- Exercise directions -
Read the listing below and copy out every line that holds "editGeminiModel".

- Records for this exercise -
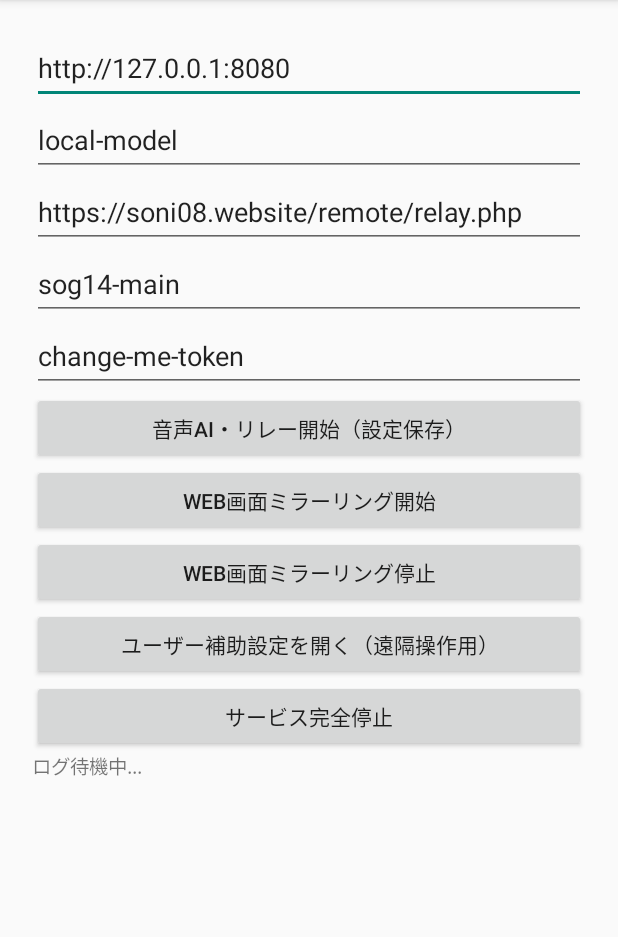
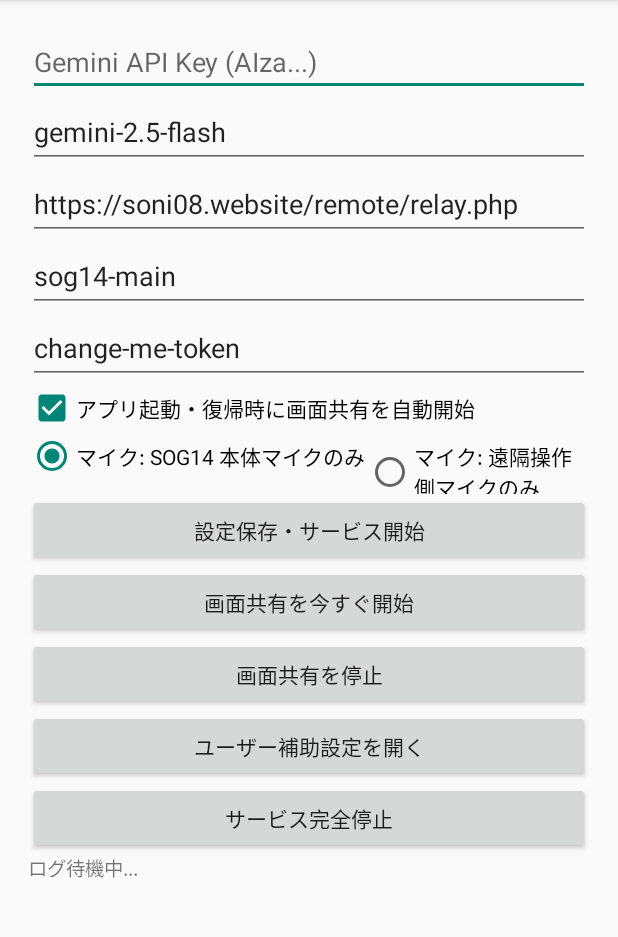
Before and after one commit to ns08/AI_SOG14, an Android app: the screen it shows after launch (MainActivity), on a phone screen of 412 x 824 dp, the part 84-1021 px from its top. Run offline under Robolectric (Android 15) with nearby library versions, the phone set to English and light mode, and no system bars; 4 statements that could not run were skipped.

Commit message:
Add files via upload

```diff
--- a/app/src/main/java/com/soni08/morseai/ui/MainActivity.kt
+++ b/app/src/main/java/com/soni08/morseai/ui/MainActivity.kt
@@ -6,34 +6,42 @@ import android.content.BroadcastReceiver
 import android.content.Context
 import android.content.Intent
 import android.content.IntentFilter
-import android.content.pm.PackageManager
 import android.media.projection.MediaProjectionManager
 import android.os.Build
 import android.os.Bundle
 import android.provider.Settings
+import android.view.WindowManager
 import android.widget.Button
+import android.widget.CheckBox
 import android.widget.EditText
 import android.widget.LinearLayout
+import android.widget.RadioButton
+import android.widget.RadioGroup
 import android.widget.ScrollView
 import android.widget.TextView
 import androidx.activity.ComponentActivity
 import androidx.activity.result.contract.ActivityResultContracts
 import androidx.core.content.ContextCompat
 import com.soni08.morseai.service.AssistantForegroundService
+import com.soni08.morseai.service.MicInputMode
 
 class MainActivity : ComponentActivity() {
 
-    private lateinit var editLocalAiUrl: EditText
-    private lateinit var editLocalAiModel: EditText
+    private lateinit var editGeminiApiKey: EditText
+    private lateinit var editGeminiModel: EditText
     private lateinit var editRelayUrl: EditText
     private lateinit var editDeviceId: EditText
     private lateinit var editToken: EditText
+    private lateinit var checkAutoShare: CheckBox
+    private lateinit var radioMicGroup: RadioGroup
+    private lateinit var radioSog14Only: RadioButton
+    private lateinit var radioControllerOnly: RadioButton
     private lateinit var textLog: TextView
 
     private val permissionLauncher = registerForActivityResult(
         ActivityResultContracts.RequestMultiplePermissions()
     ) {
-        startAssistantService()
+        startAssistantService(requestAutoShare = checkAutoShare.isChecked)
     }
 
     private val screenCaptureLauncher = registerForActivityResult(
@@ -45,11 +53,13 @@ class MainActivity : ComponentActivity() {
                 action = AssistantForegroundService.ACTION_START_SCREEN_SHARE
                 putExtra(AssistantForegroundService.EXTRA_PROJECTION_RESULT_CODE, result.resultCode)
                 putExtra(AssistantForegroundService.EXTRA_PROJECTION_DATA, result.data)
-                putExtra(AssistantForegroundService.EXTRA_LOCAL_AI_URL, editLocalAiUrl.text.toString().trim())
-                putExtra(AssistantForegroundService.EXTRA_LOCAL_AI_MODEL, editLocalAiModel.text.toString().trim())
+                putExtra(AssistantForegroundService.EXTRA_GEMINI_API_KEY, editGeminiApiKey.text.toString().trim())
+                putExtra(AssistantForegroundService.EXTRA_GEMINI_MODEL, editGeminiModel.text.toString().trim())
                 putExtra(AssistantForegroundService.EXTRA_RELAY_URL, editRelayUrl.text.toString().trim())
                 putExtra(AssistantForegroundService.EXTRA_DEVICE_ID, editDeviceId.text.toString().trim())
                 putExtra(AssistantForegroundService.EXTRA_TOKEN, editToken.text.toString().trim())
+                putExtra(AssistantForegroundService.EXTRA_MIC_MODE, currentMicMode().wireValue)
+                putExtra(AssistantForegroundService.EXTRA_AUTO_SHARE_ON_START, checkAutoShare.isChecked)
             }
             if (Build.VERSION.SDK_INT >= Build.VERSION_CODES.O) {
                 startForegroundService(intent)
@@ -71,20 +81,31 @@ class MainActivity : ComponentActivity() {
     override fun onCreate(savedInstanceState: Bundle?) {
         super.onCreate(savedInstanceState)
 
+        if (Build.VERSION.SDK_INT >= Build.VERSION_CODES.O_MR1) {
+            setShowWhenLocked(true)
+            setTurnScreenOn(true)
+        } else {
+            @Suppress("DEPRECATION")
+            window.addFlags(
+                WindowManager.LayoutParams.FLAG_SHOW_WHEN_LOCKED or
+                    WindowManager.LayoutParams.FLAG_TURN_SCREEN_ON
+            )
+        }
+
         val prefs = getSharedPreferences("morse_voice_ai_prefs", Context.MODE_PRIVATE)
 
         val root = LinearLayout(this).apply {
             orientation = LinearLayout.VERTICAL
-            setPadding(32, 32, 32, 32)
+            setPadding(28, 28, 28, 28)
         }
 
-        editLocalAiUrl = EditText(this).apply {
-            hint = "ローカルAI URL"
-            setText(prefs.getString("local_ai_url", "http://127.0.0.1:8080"))
+        editGeminiApiKey = EditText(this).apply {
+            hint = "Gemini API Key (AIza...)"
+            setText(prefs.getString("gemini_api_key", ""))
         }
-        editLocalAiModel = EditText(this).apply {
-            hint = "ローカルAI モデル名"
-            setText(prefs.getString("local_ai_model", "local-model"))
+        editGeminiModel = EditText(this).apply {
+            hint = "Gemini モデル名 (例: gemini-2.5-flash)"
+            setText(prefs.getString("gemini_model", "gemini-2.5-flash"))
         }
         editRelayUrl = EditText(this).apply {
             hint = "リレーサーバー URL"
@@ -99,35 +120,60 @@ class MainActivity : ComponentActivity() {
             setText(prefs.getString("token", "change-me-token"))
         }
 
+        checkAutoShare = CheckBox(this).apply {
+            text = "アプリ起動・復帰時に画面共有を自動開始"
+            isChecked = prefs.getBoolean("auto_share_on_start", true)
+        }
+
+        val savedMode = MicInputMode.fromWire(prefs.getString("mic_mode", MicInputMode.SOG14_ONLY.wireValue))
+        radioSog14Only = RadioButton(this).apply {
+            id = 10001
+            text = "マイク: SOG14 本体マイクのみ"
+            isChecked = savedMode == MicInputMode.SOG14_ONLY
+        }
+        radioControllerOnly = RadioButton(this).apply {
+            id = 10002
+            text = "マイク: 遠隔操作側マイクのみ"
+            isChecked = savedMode == MicInputMode.CONTROLLER_ONLY
+        }
+        radioMicGroup = RadioGroup(this).apply {
+            orientation = RadioGroup.HORIZONTAL
+            addView(radioSog14Only)
+            addView(radioControllerOnly)
+            setOnCheckedChangeListener { _, _ ->
+                savePrefs()
+                pushMicModeToService()
+            }
+        }
+
         val btnStartService = Button(this).apply {
-            text = "音声AI・リレー開始（設定保存）"
+            text = "設定保存・サービス開始"
             setOnClickListener {
                 savePrefs()
-                requestPermissionsAndStart()
+                requestPermissionsAndStart(triggerShare = checkAutoShare.isChecked)
             }
         }
 
         val btnStartMirror = Button(this).apply {
-            text = "Web画面ミラーリング開始"
+            text = "画面共有を今すぐ開始"
             setOnClickListener {
                 savePrefs()
-                startAssistantService()
+                startAssistantService(requestAutoShare = false)
                 requestScreenCapturePermission()
             }
         }
 
         val btnStopMirror = Button(this).apply {
-            text = "Web画面ミラーリング停止"
+            text = "画面共有を停止"
             setOnClickListener {
-                val stopIntent = Intent(this@MainActivity, AssistantForegroundService::class.java).apply {
+                startService(Intent(this@MainActivity, AssistantForegroundService::class.java).apply {
                     action = AssistantForegroundService.ACTION_STOP_SCREEN_SHARE
-                }
-                startService(stopIntent)
+                })
             }
         }
 
         val btnAccessibility = Button(this).apply {
-            text = "ユーザー補助設定を開く（遠隔操作用）"
+            text = "ユーザー補助設定を開く"
             setOnClickListener {
                 startActivity(Intent(Settings.ACTION_ACCESSIBILITY_SETTINGS))
             }
@@ -136,10 +182,9 @@ class MainActivity : ComponentActivity() {
         val btnStopAll = Button(this).apply {
             text = "サービス完全停止"
             setOnClickListener {
-                val stopIntent = Intent(this@MainActivity, AssistantForegroundService::class.java).apply {
+                startService(Intent(this@MainActivity, AssistantForegroundService::class.java).apply {
                     action = AssistantForegroundService.ACTION_STOP
-                }
-                startService(stopIntent)
+                })
             }
         }
 
@@ -151,11 +196,13 @@ class MainActivity : ComponentActivity() {
             addView(textLog)
         }
 
-        root.addView(editLocalAiUrl)
-        root.addView(editLocalAiModel)
+        root.addView(editGeminiApiKey)
+        root.addView(editGeminiModel)
         root.addView(editRelayUrl)
         root.addView(editDeviceId)
         root.addView(editToken)
+        root.addView(checkAutoShare)
+        root.addView(radioMicGroup)
         root.addView(btnStartService)
         root.addView(btnStartMirror)
         root.addView(btnStopMirror)
@@ -168,7 +215,22 @@ class MainActivity : ComponentActivity() {
         ))
 
         setContentView(root)
-        requestPermissionsAndStart()
+        handleIncomingIntentAction(intent)
+        requestPermissionsAndStart(triggerShare = checkAutoShare.isChecked)
+    }
+
+    override fun onNewIntent(intent: Intent) {
+        super.onNewIntent(intent)
+        setIntent(intent)
+        handleIncomingIntentAction(intent)
+    }
+
+    private fun handleIncomingIntentAction(intent: Intent?) {
+        if (intent?.action == AssistantForegroundService.ACTION_REQUEST_SCREEN_SHARE_UI) {
+            if (!AssistantForegroundService.isScreenSharingActive()) {
+                requestScreenCapturePermission()
+            }
+        }
     }
 
     override fun onStart() {
@@ -190,17 +252,35 @@ class MainActivity : ComponentActivity() {
         super.onStop()
     }
 
+    private fun currentMicMode(): MicInputMode {
+        return if (radioControllerOnly.isChecked) MicInputMode.CONTROLLER_ONLY else MicInputMode.SOG14_ONLY
+    }
+
     private fun savePrefs() {
         getSharedPreferences("morse_voice_ai_prefs", Context.MODE_PRIVATE).edit()
-            .putString("local_ai_url", editLocalAiUrl.text.toString().trim())
-            .putString("local_ai_model", editLocalAiModel.text.toString().trim())
+            .putString("gemini_api_key", editGeminiApiKey.text.toString().trim())
+            .putString("gemini_model", editGeminiModel.text.toString().trim())
             .putString("relay_url", editRelayUrl.text.toString().trim())
             .putString("device_id", editDeviceId.text.toString().trim())
             .putString("token", editToken.text.toString().trim())
+            .putBoolean("auto_share_on_start", checkAutoShare.isChecked)
+            .putString("mic_mode", currentMicMode().wireValue)
             .apply()
     }
 
-    private fun requestPermissionsAndStart() {
+    private fun pushMicModeToService() {
+        val intent = Intent(this, AssistantForegroundService::class.java).apply {
+            action = AssistantForegroundService.ACTION_SET_MIC_MODE
+            putExtra(AssistantForegroundService.EXTRA_MIC_MODE, currentMicMode().wireValue)
+        }
+        if (Build.VERSION.SDK_INT >= Build.VERSION_CODES.O) {
+            startForegroundService(intent)
+        } else {
+            startService(intent)
+        }
+    }
+
+    private fun requestPermissionsAndStart(triggerShare: Boolean) {
         val perms = mutableListOf(
             Manifest.permission.RECORD_AUDIO,
             Manifest.permission.READ_PHONE_STATE,
@@ -219,19 +299,21 @@ class MainActivity : ComponentActivity() {
             ContextCompat.checkSelfPermission(this, it) != PackageManager.PERMISSION_GRANTED
         }
         if (missing.isEmpty()) {
-            startAssistantService()
+            startAssistantService(requestAutoShare = triggerShare)
         } else {
             permissionLauncher.launch(missing.toTypedArray())
         }
     }
 
-    private fun startAssistantService() {
+    private fun startAssistantService(requestAutoShare: Boolean) {
         val intent = Intent(this, AssistantForegroundService::class.java).apply {
-            putExtra(AssistantForegroundService.EXTRA_LOCAL_AI_URL, editLocalAiUrl.text.toString().trim())
-            putExtra(AssistantForegroundService.EXTRA_LOCAL_AI_MODEL, editLocalAiModel.text.toString().trim())
+            putExtra(AssistantForegroundService.EXTRA_GEMINI_API_KEY, editGeminiApiKey.text.toString().trim())
+            putExtra(AssistantForegroundService.EXTRA_GEMINI_MODEL, editGeminiModel.text.toString().trim())
             putExtra(AssistantForegroundService.EXTRA_RELAY_URL, editRelayUrl.text.toString().trim())
             putExtra(AssistantForegroundService.EXTRA_DEVICE_ID, editDeviceId.text.toString().trim())
             putExtra(AssistantForegroundService.EXTRA_TOKEN, editToken.text.toString().trim())
+            putExtra(AssistantForegroundService.EXTRA_MIC_MODE, currentMicMode().wireValue)
+            putExtra(AssistantForegroundService.EXTRA_AUTO_SHARE_ON_START, requestAutoShare)
         }
         if (Build.VERSION.SDK_INT >= Build.VERSION_CODES.O) {
             startForegroundService(intent)
```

- Exercise answer -
+    private lateinit var editGeminiModel: EditText
+                putExtra(AssistantForegroundService.EXTRA_GEMINI_MODEL, editGeminiModel.text.toString().trim())
+        editGeminiModel = EditText(this).apply {
+        root.addView(editGeminiModel)
+            .putString("gemini_model", editGeminiModel.text.toString().trim())
+            putExtra(AssistantForegroundService.EXTRA_GEMINI_MODEL, editGeminiModel.text.toString().trim())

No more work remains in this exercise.